Suffolk County Police say officers on patrol found – and captured – a missing exotic cat early Friday morning in Central Islip.
The wild animal, which authorities believe to be a Eurasian lynx, was reported this week from various locations in the Islips. He was spotted and captured on Hawthorne Avenue around 3:30 a.m., police said. The cat was then transported by Strong Island Animal Rescue League to the Sweetbriar Nature Center in Smithtown.
The feline was captured using a heat-seeking drone, said Janine Bendicksen, wildlife rehabilitator at the Sweetbriar Nature Center. The animal was seen rummaging through trash and sedated by the Suffolk County Special Services Unit, she said.
It is unclear whether the cat, which appears to be around 1 year old, is a male or female. Besides being hungry and exhausted, he doesn’t appear to be injured, but the center vet will assess the cat on Friday, Bendicksen said.
“[It] needs some R&R,” she said. “I think [it] had a little adventure.
Bendicksen said they will keep the cat at Sweetbriar until it can be moved to a permanent facility. Suffolk SPCA chief Roy Gross said the shelter would likely be out of state.
John Di Leonardo, president of Humane Long Island, said he secured a placement for the cat at the Turpentine Creek Wildlife Refuge in Colorado, a haven for abused, abandoned and neglected big cats.
“Right now the most important thing is that he’s off the streets,” Gross said.

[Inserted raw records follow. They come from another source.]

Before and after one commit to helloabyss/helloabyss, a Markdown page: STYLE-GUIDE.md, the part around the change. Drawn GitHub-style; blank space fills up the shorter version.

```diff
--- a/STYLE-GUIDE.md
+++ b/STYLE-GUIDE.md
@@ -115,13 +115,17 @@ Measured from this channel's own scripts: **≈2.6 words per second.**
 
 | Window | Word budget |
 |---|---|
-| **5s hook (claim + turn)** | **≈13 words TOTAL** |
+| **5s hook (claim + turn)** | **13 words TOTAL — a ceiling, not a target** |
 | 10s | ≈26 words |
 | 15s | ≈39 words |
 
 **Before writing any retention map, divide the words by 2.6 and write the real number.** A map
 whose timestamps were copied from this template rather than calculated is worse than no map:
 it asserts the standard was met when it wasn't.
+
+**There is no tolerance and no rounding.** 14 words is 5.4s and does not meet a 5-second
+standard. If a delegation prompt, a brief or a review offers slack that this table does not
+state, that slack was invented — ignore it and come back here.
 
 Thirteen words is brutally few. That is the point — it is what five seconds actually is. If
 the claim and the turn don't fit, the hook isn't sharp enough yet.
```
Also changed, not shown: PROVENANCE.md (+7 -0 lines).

Reported sightings of the exotic cat first surfaced early Tuesday morning when a resident of Half Acre Road in Central Islip discovered the animal on his front porch. The cat, which is illegal to own in New York, had been spotted in various parts of Central Islip, along with a report to police that it had been spotted eight miles from West Islip on Boulevard Avenue.
Initial thoughts, Gross said, were that the exotic cat was either a bobcat, lynx or serval, but animal experts said photos were taken by owner Diane Huwer as he wandered around. from her porch on Wednesday, eating food and drinking water from dog bowls. , indicated that it is probably an Eurasian lynx.
The Eurasian lynx is native to parts of Europe, Russia, and Central Asia and can weigh up to 60 pounds.
“Someone obviously had him as a pet,” Gross said.
Gross said the SPCA and the state Department of Environmental Conservation are trying to determine who the animal belongs to, and said that once determined, that person or persons would face charges.
“These are wild animals, not the type of animals everyone should have,” Gross said. “They don’t belong in captivity that way.”